▶ Exercise brief: Search the records for the string "diagram", and show each line where it appears.

Content revision data:
+ + + + +

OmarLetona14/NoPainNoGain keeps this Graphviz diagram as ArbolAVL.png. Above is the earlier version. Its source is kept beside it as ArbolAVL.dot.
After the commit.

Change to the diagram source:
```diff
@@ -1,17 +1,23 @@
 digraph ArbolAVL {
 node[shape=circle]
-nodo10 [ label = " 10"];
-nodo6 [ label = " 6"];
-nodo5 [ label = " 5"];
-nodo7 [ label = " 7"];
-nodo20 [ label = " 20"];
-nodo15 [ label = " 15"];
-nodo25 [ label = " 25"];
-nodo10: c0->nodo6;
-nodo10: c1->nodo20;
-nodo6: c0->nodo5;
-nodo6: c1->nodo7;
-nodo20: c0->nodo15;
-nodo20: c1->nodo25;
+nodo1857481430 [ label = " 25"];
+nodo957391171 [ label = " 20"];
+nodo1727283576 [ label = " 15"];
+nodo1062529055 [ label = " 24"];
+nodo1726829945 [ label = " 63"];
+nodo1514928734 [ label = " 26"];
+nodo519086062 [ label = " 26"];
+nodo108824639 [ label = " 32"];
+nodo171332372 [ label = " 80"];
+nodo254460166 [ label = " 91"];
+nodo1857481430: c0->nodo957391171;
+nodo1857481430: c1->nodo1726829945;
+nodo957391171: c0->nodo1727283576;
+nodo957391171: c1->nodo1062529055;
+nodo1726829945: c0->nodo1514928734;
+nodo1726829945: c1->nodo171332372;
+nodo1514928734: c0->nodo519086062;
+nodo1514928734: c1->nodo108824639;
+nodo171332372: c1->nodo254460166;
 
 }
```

+ + + + +

▶ Response for this exercise:
OmarLetona14/NoPainNoGain keeps this Graphviz diagram as ArbolAVL.png. Above is the earlier version. Its source is kept beside it as ArbolAVL.dot.
Change to the diagram source:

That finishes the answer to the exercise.